German police raid Daimler offices
German police have searched 11 offices of carmaker Daimler as part of their investigation into possible fraudulent emissions data by employees.
A total of 23 prosecutors and 230 police officers took part in the search in the states of Baden-Wuerttemberg, Berlin, Lower Saxony and Saxony,
Daimler, which owns Mercedes-Benz, said it was co-operating with authorities.
It added "known and unknown employees" were being sought over suspicion of fraud and misleading advertising.
Analysis: Theo Leggett, BBC Business Correspondent
This is worrying news for Daimler.
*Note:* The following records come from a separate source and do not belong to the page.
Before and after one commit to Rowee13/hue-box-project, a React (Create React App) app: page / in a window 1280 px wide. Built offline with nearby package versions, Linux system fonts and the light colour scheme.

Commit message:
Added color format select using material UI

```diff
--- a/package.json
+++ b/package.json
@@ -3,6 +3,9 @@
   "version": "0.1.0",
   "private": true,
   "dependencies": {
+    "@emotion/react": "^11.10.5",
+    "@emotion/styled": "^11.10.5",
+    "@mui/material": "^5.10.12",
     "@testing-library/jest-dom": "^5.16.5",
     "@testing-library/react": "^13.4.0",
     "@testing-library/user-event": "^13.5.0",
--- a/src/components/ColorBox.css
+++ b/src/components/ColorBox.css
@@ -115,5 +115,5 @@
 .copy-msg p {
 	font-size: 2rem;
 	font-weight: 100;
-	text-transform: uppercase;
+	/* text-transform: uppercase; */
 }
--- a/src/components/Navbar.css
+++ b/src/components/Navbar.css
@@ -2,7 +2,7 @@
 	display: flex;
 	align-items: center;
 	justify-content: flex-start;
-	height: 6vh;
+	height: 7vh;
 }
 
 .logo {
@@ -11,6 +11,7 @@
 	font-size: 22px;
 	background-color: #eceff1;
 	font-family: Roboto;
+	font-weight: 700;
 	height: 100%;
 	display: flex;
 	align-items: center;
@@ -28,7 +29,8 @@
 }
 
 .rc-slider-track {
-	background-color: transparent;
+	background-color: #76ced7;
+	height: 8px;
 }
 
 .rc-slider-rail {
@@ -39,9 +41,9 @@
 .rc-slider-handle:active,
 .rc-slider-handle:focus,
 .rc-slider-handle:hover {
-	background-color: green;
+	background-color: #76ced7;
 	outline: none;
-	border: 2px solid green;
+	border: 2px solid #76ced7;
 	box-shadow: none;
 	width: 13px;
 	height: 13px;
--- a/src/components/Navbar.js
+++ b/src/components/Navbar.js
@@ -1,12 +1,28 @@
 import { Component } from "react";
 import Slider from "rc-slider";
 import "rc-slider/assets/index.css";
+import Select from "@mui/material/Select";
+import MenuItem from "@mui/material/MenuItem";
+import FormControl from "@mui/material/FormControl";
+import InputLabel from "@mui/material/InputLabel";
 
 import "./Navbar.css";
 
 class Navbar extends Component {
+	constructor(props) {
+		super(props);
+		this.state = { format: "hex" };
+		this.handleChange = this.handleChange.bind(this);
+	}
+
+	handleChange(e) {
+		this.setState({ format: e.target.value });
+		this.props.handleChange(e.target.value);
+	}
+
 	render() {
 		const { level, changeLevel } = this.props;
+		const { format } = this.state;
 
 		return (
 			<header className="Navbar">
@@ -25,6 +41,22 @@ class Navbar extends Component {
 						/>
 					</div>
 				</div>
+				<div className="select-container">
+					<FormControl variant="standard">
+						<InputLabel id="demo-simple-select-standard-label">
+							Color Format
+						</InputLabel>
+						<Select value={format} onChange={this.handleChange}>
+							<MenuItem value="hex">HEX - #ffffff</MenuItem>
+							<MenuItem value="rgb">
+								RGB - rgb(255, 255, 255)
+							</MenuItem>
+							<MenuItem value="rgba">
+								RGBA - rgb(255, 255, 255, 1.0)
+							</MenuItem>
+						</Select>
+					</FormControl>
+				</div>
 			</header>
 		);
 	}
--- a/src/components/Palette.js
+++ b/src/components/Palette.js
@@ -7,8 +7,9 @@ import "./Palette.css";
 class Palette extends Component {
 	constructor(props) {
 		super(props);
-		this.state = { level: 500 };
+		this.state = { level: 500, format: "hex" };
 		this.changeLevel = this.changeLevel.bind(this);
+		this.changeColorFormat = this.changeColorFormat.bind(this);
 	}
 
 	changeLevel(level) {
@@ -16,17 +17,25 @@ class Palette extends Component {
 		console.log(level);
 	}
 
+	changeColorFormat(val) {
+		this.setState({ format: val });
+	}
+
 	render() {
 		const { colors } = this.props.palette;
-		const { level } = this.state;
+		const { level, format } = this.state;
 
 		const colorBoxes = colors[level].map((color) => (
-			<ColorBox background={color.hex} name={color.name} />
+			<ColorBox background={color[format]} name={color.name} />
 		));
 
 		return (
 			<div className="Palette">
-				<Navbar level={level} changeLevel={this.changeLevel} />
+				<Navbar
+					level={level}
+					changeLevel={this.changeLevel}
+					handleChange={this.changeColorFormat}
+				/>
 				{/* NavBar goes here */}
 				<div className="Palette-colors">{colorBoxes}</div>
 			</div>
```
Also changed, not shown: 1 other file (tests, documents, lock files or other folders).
Earlier this year, it admitted that some of its employees were the target of a criminal investigation, suspected of fraud and false advertising linked to the manipulation of diesel exhaust emissions. Today's searches show that prosecutors are taking that inquiry very seriously indeed.
The company is also concerned about the US authorities. Earlier this year, they accused rival manufacturer FiatChrysler of fitting unauthorised emissions control software to its vehicles; they are reportedly planning to launch legal action against FCA within the next few days.
That could be bad news for Daimler, which is also coming under scrutiny in the US. In fact, it says the possibility that the authorities might decide its own vehicles are fitted with "impermissible" software cannot be ruled out.
Just to be clear: since the Volkswagen scandal broke 18 months ago, no other manufacturer has yet been found to have deliberately designed "defeat devices" with the sole purpose of deceiving emissions testers.
But Daimler, Renault, PSA Group and FiatChrysler are all under investigation in at least one country. Fumes are hanging in the air - the question is, just how toxic are they?
The case relates to the possible manipulation of diesel exhaust emissions in passenger cars.
It is possible that further civil and criminal investigations and enforcement actions will come into effect.
Earlier this year, fellow German carmaker Volkswagen pleaded guilty to three charges as part of an agreement with US regulators over its own diesel emissions case.
It has already had to set aside more than 22bn euros (£19bn, $24.7bn) for fines and compensation.